■ **What the task asks**
Pull out from the material below all lines with "context".
###
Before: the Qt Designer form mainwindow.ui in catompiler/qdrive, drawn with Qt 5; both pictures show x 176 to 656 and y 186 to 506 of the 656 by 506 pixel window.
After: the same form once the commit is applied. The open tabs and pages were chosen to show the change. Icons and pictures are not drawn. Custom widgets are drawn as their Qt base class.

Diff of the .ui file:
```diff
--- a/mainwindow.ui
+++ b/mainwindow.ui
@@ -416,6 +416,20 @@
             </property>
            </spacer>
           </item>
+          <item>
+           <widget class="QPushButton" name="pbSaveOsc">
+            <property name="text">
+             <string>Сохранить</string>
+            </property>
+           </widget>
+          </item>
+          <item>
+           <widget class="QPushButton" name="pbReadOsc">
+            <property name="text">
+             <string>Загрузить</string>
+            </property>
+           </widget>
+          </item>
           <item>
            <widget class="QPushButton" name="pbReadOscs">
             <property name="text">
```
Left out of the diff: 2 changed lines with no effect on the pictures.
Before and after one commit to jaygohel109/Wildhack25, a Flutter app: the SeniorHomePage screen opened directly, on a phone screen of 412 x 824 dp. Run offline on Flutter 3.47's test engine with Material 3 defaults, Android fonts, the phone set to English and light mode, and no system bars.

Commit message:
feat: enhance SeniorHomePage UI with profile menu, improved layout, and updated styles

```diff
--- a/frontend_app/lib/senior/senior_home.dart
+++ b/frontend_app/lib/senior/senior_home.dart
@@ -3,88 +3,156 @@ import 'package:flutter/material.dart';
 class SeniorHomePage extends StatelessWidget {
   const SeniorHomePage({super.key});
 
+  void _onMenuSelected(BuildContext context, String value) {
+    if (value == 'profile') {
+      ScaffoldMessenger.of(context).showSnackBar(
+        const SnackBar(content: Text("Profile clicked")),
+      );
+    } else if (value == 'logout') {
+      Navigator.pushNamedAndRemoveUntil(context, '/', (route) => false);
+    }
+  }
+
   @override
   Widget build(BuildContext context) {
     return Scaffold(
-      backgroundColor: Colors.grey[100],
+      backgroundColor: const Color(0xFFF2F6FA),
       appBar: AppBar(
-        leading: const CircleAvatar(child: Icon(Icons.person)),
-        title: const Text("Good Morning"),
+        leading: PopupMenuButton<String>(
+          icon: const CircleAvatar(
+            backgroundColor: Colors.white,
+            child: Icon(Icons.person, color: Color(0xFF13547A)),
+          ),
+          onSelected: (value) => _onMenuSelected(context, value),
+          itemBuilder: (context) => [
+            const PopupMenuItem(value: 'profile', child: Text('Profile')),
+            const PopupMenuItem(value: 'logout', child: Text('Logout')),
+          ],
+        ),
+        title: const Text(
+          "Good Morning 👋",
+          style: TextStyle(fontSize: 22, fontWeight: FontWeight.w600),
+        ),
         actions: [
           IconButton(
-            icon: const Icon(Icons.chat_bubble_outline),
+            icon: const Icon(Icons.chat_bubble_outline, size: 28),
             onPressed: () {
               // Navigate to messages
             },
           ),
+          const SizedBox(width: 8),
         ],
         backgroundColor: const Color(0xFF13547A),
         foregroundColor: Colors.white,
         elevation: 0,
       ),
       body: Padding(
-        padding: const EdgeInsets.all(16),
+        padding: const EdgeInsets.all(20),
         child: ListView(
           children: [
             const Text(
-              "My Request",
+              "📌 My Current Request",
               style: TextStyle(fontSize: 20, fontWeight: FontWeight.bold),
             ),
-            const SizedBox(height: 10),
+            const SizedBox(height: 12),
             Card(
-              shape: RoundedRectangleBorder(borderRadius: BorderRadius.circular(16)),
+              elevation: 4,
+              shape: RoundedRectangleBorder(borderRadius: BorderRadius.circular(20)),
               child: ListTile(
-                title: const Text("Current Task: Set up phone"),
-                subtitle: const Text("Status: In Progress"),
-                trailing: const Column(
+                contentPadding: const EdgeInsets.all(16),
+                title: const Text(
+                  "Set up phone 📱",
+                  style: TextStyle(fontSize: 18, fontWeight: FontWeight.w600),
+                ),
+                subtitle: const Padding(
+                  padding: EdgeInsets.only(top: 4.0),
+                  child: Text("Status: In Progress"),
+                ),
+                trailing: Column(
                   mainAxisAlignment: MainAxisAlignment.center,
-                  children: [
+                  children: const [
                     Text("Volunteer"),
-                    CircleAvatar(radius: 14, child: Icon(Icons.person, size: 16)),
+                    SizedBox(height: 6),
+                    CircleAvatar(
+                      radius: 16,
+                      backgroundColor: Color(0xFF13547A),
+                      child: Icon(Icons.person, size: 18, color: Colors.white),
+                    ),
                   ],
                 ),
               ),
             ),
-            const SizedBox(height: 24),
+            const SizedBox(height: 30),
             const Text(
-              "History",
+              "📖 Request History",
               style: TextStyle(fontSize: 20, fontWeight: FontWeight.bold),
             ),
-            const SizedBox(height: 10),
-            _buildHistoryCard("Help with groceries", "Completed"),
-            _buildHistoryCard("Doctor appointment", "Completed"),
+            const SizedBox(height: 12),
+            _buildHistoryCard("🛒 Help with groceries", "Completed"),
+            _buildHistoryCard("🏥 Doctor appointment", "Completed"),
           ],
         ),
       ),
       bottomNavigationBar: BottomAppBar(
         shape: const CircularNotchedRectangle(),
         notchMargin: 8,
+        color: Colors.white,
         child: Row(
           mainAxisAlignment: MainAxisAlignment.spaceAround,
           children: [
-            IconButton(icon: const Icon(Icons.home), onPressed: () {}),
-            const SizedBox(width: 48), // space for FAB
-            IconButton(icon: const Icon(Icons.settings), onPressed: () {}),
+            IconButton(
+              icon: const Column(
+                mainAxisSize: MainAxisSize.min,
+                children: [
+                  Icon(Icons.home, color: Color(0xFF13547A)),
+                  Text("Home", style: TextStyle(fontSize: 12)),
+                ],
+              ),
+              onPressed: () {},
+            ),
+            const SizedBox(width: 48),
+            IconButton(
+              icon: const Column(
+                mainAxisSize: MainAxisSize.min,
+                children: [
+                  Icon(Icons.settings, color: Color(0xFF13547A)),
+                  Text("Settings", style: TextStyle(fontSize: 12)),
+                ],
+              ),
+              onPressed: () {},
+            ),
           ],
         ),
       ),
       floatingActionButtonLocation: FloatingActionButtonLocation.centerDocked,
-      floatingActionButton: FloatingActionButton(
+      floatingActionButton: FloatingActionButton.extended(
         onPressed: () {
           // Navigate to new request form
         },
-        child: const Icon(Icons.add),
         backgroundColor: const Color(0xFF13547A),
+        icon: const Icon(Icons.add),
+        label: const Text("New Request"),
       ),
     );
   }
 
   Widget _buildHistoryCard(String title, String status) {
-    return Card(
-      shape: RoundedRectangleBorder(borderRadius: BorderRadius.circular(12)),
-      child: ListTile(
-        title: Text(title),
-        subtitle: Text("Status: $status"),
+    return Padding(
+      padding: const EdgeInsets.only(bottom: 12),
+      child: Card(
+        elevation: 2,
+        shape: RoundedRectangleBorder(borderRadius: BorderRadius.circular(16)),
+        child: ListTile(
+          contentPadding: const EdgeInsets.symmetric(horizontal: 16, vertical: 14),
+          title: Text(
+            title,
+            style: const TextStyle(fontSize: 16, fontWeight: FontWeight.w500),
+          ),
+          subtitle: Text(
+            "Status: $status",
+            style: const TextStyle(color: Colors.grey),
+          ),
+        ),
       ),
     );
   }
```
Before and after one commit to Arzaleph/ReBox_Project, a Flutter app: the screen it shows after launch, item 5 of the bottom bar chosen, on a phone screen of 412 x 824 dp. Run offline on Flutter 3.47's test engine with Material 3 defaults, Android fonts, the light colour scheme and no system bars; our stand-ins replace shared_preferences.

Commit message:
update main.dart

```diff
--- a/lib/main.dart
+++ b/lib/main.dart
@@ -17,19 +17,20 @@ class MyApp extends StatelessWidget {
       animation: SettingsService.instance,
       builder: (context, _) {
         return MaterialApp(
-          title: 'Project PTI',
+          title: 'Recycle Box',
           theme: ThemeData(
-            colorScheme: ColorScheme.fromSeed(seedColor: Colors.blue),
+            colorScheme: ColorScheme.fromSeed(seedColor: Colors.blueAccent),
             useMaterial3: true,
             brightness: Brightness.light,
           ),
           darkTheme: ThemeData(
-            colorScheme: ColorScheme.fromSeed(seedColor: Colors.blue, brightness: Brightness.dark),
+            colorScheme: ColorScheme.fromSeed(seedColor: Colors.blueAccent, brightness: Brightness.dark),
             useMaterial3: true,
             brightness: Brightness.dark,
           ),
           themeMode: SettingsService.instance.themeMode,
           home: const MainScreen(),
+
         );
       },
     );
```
###
■ **Answer box**
+  void _onMenuSelected(BuildContext context, String value) {
+      ScaffoldMessenger.of(context).showSnackBar(
+      Navigator.pushNamedAndRemoveUntil(context, '/', (route) => false);
   Widget build(BuildContext context) {
+          onSelected: (value) => _onMenuSelected(context, value),
+          itemBuilder: (context) => [
       builder: (context, _) {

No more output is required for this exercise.